attention mobile-device users:
scroll to the bottom for access to story menus.
thank you for reading.
The Nonfictional Erik Cheeseburger
By Dave Shulman
First published in L.A. Weekly, September 30, 2005.
For the past six months, a prominent independent motion-picture director has been developing a feature film based on the true story of Erik Cheeseburger, a fictional character. “Things,” the director kept saying, were going “fine” and moving “right along,” until two weeks ago Saturday, when Erik was informed that the director had failed to raise enough money to make the originally envisioned film. He had, however, raised enough to
make a documentary.
That was fine by Erik, but there were complications. A veteran entertainment attorney determined that in order for the film to be legally called a documentary, Erik would have to be nonfictional. Erik wasn’t necessarily fine with that. When, as a lad, he first learned from his nonfictional parents that he was fictional, he hadn’t been terribly surprised — the ridiculous surname Cheeseburger, which he did not share with his mother or father, had aroused his suspicions — but he was still confused and upset. Over the years since returning from a soul-searching trip to Sweden, however, Erik had adjusted quite well, eventually finding meaningful work as a showroom mascot at IKEA and two-dimensional writer in residence inside a Pottery Barn catalog. He liked being fictional now. That was just who he was. He liked being able to circumvent laws of physics. He liked living in his leaky orange pup tent across from the cemetery. Got along well with the neighbors.
But his Powerbook just died, and his creditors are really counting on his paychecks from the film, so Erik made a loud gulping sound and got in line to file for nonfictional status at the Department of Personae (DOP) on Spring Street. He’s spent 11 days meeting civil servants in big buildings, inking thumbs and fingers, filling out forms, and being photographed by several cameras at once, day and night. (The production company is paying for all of Erik’s filing fees, and is filming his every step and breath.)
On his first day of line-standing, Erik was delighted to learn that he had the option of declaring dual status — if at any time during the course of his nonfictionality he has a change of heart, he can declare himself fictional again.
The veteran entertainment attorney concluded that if Erik were to hold dual status, that would be legally sufficient to designate the film as a documentary, provided Erik remain officially nonfictional throughout the production process and for 90 days following the film’s release on DVD. Erik signed the papers.

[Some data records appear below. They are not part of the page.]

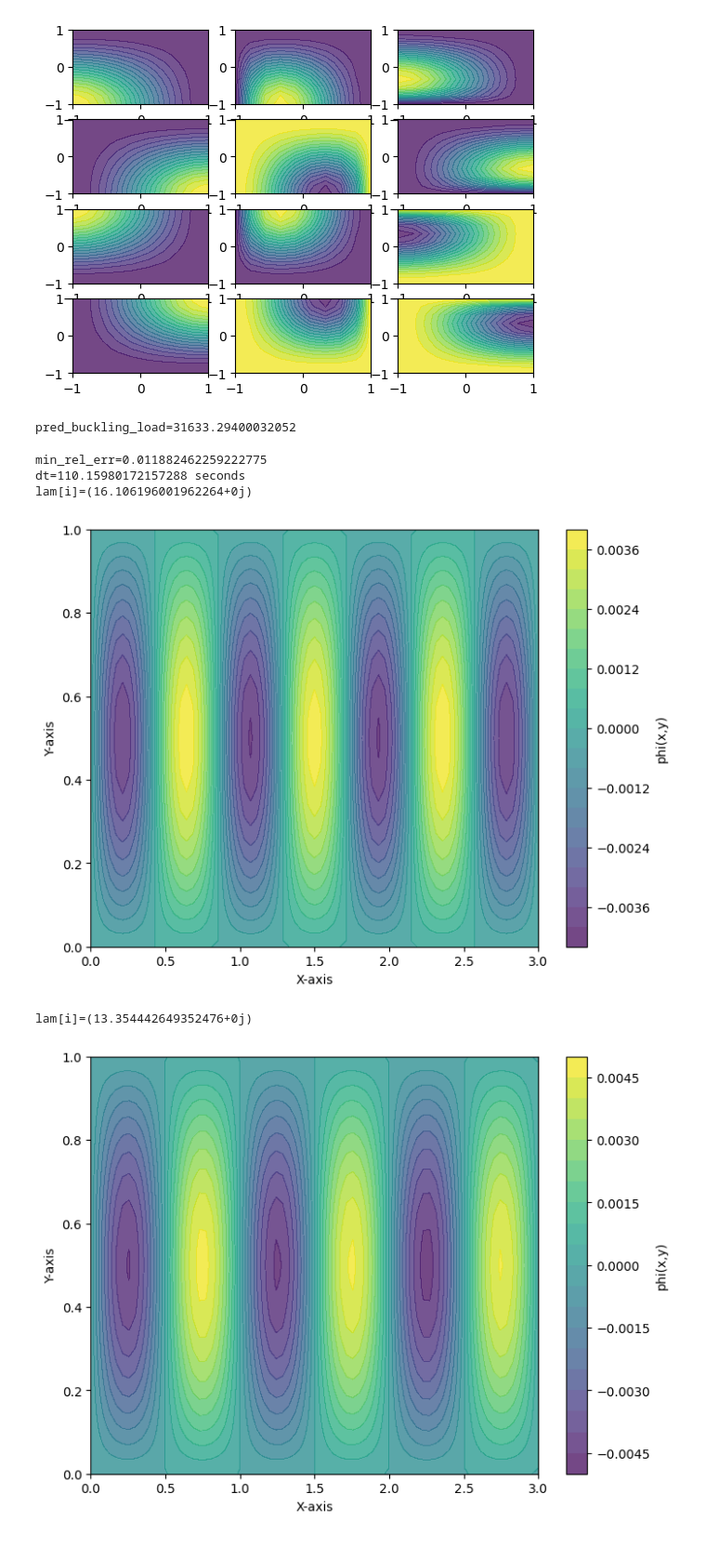
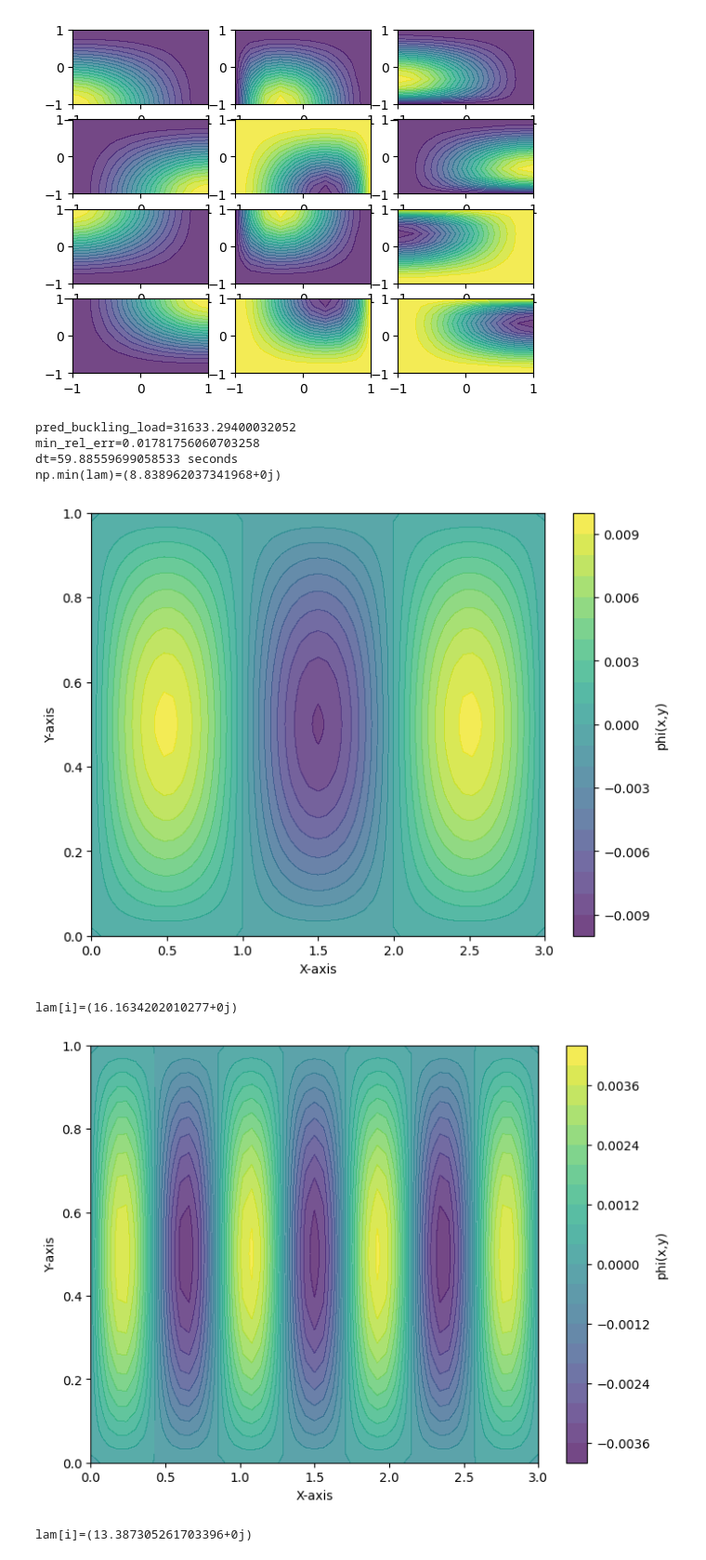
Before and after one commit to sean-engelstad/ml-pde-buckling, a Jupyter notebook: classical/derivation.ipynb, the cells around one changed output. Shown at 93% size. Cells and saved outputs as stored; diff of their text form; code cells hidden in the pictures.

```diff
--- a/classical/derivation.ipynb
+++ b/classical/derivation.ipynb
@@ -394,9 +394,9 @@ else:
 # nxe = 10; nye = 10
 # nxe = 2; nye = 2
 # nxe, nye = (10, 10)
-# nxe, nye = (30, 30)
+nxe, nye = (30, 30)
 # nxe, nye = (50, 50)
-(nxe, nye) = (70, 70)
+# (nxe, nye) = (70, 70)
 # nxe, nye = (100, 100)
 
 # choose geometry of plate
@@ -488,36 +488,41 @@ def get_rel_err(iphi):
 
 num_eig = 10
 rel_errs = [get_rel_err(i) for i in range(num_eig)]
 min_rel_err = min(rel_errs)
 print(f"{min_rel_err=}")
 
 end_time = time.time()
 dt = end_time - start_time
 print(f"{dt=} seconds")
 
+ind = np.argmin(np.array(lam))
+print(f"{np.min(lam)=}")
+plot_eigenvec(a, b, nxe, nye, phi[ind])
+
 # rel_errs = []
 for i in range(num_eig):
     print(f"{lam[i]=}")
     plot_eigenvec(a, b, nxe, nye, phi[i])
     # rel_errs += [get_rel_err(i)]
 
 # min_rel_err = min(rel_errs)
 # print(f"{min_rel_err=}")
 
 # imin = np.argmin(np.abs(np.real(lam)))
 # # imin = 0
 # lam_min = lam[imin]
 # print(f"{lam=}")
 # print(f"{lam_min=}")
 # phi_min = phi[imin]
 # num_eig = lam.shape[0]
 # print(f"{num_eig=}")
 # plot_eigenvec(a, b, nxe, nye, phi_min)
 # %% [output]
 pred_buckling_load=31633.29400032052
+min_rel_err=0.01781756060703258
+dt=59.88559699058533 seconds
+np.min(lam)=(8.838962037341968+0j)
+[figure, new version]
-min_rel_err=0.011882462259222775
-dt=110.15980172157288 seconds
-lam[i]=(16.106196001962264+0j)
+lam[i]=(16.1634202010277+0j)
-[figure, old version]
+[figure, new version]
-lam[i]=(13.354442649352476+0j)
+lam[i]=(13.387305261703396+0j)
-[figure, old version]
```
Also changed, not shown: parts of 1 cell of this notebook, 3 other files.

According to page 231 of the International Department of Personae’s Application for Nonfictional Status Instruction Manual, “. . . perhaps the most important part of the application is the testimonial.” Two letters of recommendation are required; more are encouraged. So far, Erik has collected three letters of recommendation — two from former supervisors at IKEA and Pottery Barn, neither of which I’ve read (but I hear they’re impressive), and one from semifictional dictatorial lounge singer Tony Clifton, which reads (with Mr. Clifton’s permission) as follows:
I totally support my good friend Erik Stilton Cheeseburger’s appeal to be occasionally nonfictional. But if he ever decides to come to Vegas, he’s not getting in.
—Tony Clifton, Las Vegas, Nevada
Erik’s asked me to write an LOR as well, and I’ve spent the better part of the last few days working on it. Letters of recommendation have always been difficult for me, both giving and receiving. When I was applying to graduate schools, one of my friends who’d also been one of my undergraduate professors wrote what I thought was an ideal though ungrammatical letter: “To Whom It May Concern: Dave Shulman is good. He makes good student. I highly recommend him graduate school.” I didn’t get accepted to any schools that I could afford, but it was still a damn good letter — handwritten, incidentally, in pencil, diagonally across a sheet of yellow legal paper.
As the relationship between the writer and the readers of a letter of recommendation is often one of nonexistence, the letter should be formal, but not sterile. It should sound confident in its humility, suggesting everything, guaranteeing nothing. It should be short enough to imply intentional brevity, but long enough to feel complete. Its tone should remain embedded in the reader’s soul forever, but its grammar and punctuation should be forgotten instantly. Every fact presented must be invulnerable to either confirmation or rebuttal. It should specify as little as possible, but do so in italics.
As a freelance citizen, I’ve known Erik Stilton Cheeseburger for five (5) years. During that time, I’ve come to believe that he possesses the qualities of our finest nonfictional characters. He is beloved by all around him, fictional and nonfictional, living and dead, and he keeps an exceptionally tidy pup tent. I trust, implicitly, his every decision on issues of morality and justice, and therefore recommend, unequivocally, that he be granted full fictional/nonfictional status, including the right to reproduce.
It still needs some work. Meanwhile, Erik’s slowly been writing his own Personal Statement — a two-minute expository essay, to be presented orally before a panel of five DOP officials, proclaiming the applicant’s allegiance to both fictional and nonfictional worlds, and offering suggestions as to how his dual residence might improve both.
In his first draft, Erik writes:
At least I hope it’s his first draft.